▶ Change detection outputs
═══

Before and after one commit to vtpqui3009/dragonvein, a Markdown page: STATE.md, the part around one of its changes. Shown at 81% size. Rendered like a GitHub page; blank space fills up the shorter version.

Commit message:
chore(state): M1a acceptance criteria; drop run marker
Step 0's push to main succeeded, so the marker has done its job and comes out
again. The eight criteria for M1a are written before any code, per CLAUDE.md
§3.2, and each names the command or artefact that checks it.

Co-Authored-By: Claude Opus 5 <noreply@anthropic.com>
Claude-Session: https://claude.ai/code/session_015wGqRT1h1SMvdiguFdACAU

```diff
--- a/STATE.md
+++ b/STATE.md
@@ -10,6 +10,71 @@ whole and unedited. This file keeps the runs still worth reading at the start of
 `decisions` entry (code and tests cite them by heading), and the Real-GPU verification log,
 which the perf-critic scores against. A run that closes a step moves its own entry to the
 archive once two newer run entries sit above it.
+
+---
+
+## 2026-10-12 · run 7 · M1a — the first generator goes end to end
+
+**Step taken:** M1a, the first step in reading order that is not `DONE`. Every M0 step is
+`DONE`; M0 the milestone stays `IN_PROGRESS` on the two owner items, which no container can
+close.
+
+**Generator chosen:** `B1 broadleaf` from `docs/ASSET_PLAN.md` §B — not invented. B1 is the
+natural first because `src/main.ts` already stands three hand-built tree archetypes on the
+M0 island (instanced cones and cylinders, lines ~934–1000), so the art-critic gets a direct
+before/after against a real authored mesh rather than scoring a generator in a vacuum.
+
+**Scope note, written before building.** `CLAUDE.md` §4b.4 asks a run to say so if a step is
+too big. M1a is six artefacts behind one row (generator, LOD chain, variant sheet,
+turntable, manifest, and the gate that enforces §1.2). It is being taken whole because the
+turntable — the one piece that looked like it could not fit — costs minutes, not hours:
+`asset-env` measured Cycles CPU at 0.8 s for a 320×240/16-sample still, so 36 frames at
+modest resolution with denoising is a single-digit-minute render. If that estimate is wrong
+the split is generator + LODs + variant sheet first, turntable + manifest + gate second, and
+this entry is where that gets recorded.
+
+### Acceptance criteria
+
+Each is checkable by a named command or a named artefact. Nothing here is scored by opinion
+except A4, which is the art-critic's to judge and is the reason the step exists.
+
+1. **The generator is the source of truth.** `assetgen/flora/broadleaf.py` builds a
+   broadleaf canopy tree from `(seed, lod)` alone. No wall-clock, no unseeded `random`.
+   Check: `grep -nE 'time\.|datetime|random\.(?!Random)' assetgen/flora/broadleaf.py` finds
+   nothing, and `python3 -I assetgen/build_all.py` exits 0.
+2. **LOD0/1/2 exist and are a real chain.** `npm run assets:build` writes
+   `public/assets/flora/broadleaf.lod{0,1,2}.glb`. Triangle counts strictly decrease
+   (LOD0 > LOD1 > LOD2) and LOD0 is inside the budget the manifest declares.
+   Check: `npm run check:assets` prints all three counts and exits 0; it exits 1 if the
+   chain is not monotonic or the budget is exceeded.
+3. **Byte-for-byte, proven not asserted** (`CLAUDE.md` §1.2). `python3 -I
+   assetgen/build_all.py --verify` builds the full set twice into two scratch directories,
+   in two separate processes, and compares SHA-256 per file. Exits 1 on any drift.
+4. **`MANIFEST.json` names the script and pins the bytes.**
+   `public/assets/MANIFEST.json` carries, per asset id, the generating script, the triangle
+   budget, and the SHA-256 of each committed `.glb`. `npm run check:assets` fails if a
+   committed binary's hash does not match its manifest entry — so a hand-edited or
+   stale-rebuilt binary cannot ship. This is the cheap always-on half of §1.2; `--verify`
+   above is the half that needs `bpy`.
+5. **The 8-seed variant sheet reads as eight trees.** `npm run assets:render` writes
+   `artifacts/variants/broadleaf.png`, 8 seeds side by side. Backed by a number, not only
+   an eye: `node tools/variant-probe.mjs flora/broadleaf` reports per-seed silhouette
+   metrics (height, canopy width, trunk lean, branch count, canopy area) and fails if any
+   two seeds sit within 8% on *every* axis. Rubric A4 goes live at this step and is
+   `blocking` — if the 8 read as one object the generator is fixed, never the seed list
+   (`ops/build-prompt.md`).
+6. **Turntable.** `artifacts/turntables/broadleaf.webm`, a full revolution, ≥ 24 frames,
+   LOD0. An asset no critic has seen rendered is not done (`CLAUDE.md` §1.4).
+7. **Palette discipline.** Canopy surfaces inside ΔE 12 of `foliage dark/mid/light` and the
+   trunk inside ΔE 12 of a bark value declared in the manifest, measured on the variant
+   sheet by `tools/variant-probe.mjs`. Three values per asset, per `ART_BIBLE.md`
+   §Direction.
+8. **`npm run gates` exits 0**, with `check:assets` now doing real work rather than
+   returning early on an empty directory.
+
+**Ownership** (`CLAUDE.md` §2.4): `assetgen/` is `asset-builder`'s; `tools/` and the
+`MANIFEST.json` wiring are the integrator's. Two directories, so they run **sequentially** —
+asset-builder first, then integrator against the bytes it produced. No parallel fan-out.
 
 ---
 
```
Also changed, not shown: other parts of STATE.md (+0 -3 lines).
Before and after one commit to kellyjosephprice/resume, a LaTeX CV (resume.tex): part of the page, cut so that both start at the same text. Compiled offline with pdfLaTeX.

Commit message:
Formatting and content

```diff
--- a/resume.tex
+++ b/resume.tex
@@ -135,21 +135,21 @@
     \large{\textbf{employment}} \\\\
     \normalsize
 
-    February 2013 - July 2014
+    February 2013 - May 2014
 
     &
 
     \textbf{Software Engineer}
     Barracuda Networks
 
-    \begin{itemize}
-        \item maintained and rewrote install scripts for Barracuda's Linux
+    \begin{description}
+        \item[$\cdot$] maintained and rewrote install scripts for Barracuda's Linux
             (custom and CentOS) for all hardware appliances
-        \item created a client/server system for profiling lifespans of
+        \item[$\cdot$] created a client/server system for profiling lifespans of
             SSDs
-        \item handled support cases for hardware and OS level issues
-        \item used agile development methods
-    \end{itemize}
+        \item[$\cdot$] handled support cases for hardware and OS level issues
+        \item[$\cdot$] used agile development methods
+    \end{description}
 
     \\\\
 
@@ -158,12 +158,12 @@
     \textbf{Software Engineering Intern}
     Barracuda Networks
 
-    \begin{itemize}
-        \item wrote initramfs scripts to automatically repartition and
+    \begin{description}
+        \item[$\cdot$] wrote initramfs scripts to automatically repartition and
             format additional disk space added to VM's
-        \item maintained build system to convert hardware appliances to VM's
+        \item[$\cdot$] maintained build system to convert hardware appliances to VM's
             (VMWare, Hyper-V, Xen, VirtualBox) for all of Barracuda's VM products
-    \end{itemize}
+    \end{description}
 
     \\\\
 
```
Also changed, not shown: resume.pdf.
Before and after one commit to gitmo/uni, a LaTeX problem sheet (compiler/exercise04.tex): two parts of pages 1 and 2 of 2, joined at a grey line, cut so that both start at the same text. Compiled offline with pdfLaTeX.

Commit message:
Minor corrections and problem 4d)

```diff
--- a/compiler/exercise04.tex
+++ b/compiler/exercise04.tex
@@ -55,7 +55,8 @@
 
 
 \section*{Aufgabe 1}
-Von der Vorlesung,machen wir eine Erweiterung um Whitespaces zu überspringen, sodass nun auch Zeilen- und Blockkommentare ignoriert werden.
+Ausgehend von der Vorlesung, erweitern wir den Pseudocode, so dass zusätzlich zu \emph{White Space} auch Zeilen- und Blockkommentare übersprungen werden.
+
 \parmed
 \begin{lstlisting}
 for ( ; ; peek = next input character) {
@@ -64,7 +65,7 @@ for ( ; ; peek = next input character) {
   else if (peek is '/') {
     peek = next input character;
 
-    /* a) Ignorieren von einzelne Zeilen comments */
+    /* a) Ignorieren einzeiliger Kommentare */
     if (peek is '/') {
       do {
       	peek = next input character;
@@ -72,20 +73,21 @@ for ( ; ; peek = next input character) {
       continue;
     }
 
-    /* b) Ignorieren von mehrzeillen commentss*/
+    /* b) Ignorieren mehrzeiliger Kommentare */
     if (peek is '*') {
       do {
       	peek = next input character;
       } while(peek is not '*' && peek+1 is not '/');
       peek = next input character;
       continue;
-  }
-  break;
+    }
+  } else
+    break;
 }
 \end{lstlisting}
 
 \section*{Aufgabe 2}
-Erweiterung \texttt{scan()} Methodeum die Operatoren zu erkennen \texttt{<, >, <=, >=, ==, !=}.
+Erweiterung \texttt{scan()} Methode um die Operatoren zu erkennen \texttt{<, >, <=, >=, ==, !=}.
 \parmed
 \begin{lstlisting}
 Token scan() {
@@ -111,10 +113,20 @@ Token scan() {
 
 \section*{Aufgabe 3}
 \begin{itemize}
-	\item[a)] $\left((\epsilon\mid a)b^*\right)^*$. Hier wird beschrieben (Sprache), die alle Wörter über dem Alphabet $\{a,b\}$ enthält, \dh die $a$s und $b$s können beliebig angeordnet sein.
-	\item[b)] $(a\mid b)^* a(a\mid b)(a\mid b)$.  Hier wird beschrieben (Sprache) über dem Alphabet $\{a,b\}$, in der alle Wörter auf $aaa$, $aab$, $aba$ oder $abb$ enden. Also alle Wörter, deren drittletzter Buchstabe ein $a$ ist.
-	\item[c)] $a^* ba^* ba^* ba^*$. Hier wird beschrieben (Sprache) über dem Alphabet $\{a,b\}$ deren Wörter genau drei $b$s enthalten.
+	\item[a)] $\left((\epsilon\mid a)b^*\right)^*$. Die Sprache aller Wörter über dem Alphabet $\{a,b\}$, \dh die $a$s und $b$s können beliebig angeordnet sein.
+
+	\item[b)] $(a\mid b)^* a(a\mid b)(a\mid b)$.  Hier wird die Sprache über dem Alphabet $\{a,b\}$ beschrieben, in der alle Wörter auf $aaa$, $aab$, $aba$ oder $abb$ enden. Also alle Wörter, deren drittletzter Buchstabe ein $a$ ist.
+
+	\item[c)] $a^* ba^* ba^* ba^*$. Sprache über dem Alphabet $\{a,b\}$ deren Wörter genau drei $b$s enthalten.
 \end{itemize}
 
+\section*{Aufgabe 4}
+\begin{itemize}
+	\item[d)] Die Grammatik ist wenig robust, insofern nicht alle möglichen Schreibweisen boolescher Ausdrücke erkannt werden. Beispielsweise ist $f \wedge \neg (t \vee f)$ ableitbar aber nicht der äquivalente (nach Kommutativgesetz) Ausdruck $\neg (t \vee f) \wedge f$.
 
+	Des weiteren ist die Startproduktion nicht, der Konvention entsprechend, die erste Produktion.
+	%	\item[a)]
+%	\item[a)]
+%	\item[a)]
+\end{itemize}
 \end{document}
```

═══

▶ Problem details
Copy out every line from the data above that has "character" in it.

▶ Solution to the problem
 for ( ; ; peek = next input character) {
@@ -64,7 +65,7 @@ for ( ; ; peek = next input character) {
     peek = next input character;
       	peek = next input character;
@@ -72,20 +73,21 @@ for ( ; ; peek = next input character) {
       	peek = next input character;
       peek = next input character;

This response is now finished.